The lake is a principal breeding area in the province for the endangered Piping Plover. It’s a special place that makes the chances of seeing one really quite high — I was fortunate to see a few while visiting. If you’ve ever envisioned what shorebird heaven looks like, I’ve found it here. (For instance, in 1994 a shorebird count tallied 110,061 birds!) With hundreds and thousands of birds, a myriad of species from photogenic American Avocet to tiny, wading Wilson’s Phalarope and more can be found in close vicinity. And if there is a shorebird photo that you have always dreamed of taking, you’re almost certain to get it at Chaplin Lake.
At a Glance
Click on the coordinates below to view location:
Freshwater marsh, inland saline lake, native grassland, mudflats.
Flat. Tours are done by vehicle along a private dirt road. There’s opportunity to exit the vehicle for better viewing.
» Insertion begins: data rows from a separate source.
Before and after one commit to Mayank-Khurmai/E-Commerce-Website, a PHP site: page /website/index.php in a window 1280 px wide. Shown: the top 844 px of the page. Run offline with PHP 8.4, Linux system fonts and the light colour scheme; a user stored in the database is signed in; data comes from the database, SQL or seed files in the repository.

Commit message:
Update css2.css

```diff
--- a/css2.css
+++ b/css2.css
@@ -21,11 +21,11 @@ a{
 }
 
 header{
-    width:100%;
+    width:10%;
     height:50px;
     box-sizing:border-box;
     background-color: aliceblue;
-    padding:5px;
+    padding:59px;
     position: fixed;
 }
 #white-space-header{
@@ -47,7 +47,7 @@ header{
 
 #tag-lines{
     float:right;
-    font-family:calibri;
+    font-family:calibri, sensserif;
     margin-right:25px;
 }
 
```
More than 180 species. Common: Piping Plover, American Avocet, Red-necked and Wilson’s Phalaropes, Semipalmated Sandpiper, Sanderling, Marbled Godwit, Short- and Long-billed Dowitchers, Ruddy Turnstone, Killdeer, Greater and Lesser Yellowlegs, Solitary, Least, Spotted, and Upland Sandpipers, Willet, Wilson’s Snipe, Black-bellied Plover, American Golden-Plover, Long-billed Curlew, Whimbrel, Hudsonian Godwit, Red Knot, Black-necked Stilt. Rarities: Snowy Plover, Burrowing Owl.
When to go
Spring and summer. Shorebird numbers highest in mid-May. Tours run May 18-August 31.
Chaplin Nature Centre offers information on shorebirds, migration, conservation, and history of the brine shrimp and mining industry. Tours are booked through the centre and recent sightings and bird checklists are available. Restrooms and gift shop onsite, and plenty of space to park.
Area managed by Saskatchewan Mining and Minerals, Ducks Unlimited, and the Chaplin Nature Centre. Access is via tours on a private road (only for use by Chaplin Tourism or Saskatchewan Mining and Minerals) or independently along Hwy. 58 (grid road). Tours take visitors in and around the lake in a horseshoe route and cost $10 per person for 30 minutes or $20 per person for two hours.
Ensure your camera has a lens filter. When windy, fine blowing salt covers everything.
For more info
Chaplin Nature Centre, 306-395-2770.
20 minutes west of Chaplin in Morse. The fresh water attracts other shorebirds, particularly Stilt Sandpiper. Features a viewing tower.
About 30 minutes east of Chaplin. This almost unknown prairie oasis features an abundance of waterfowl, prairie birds, raptors, flycatchers, warblers, and, if fortunate, Long-billed Curlew.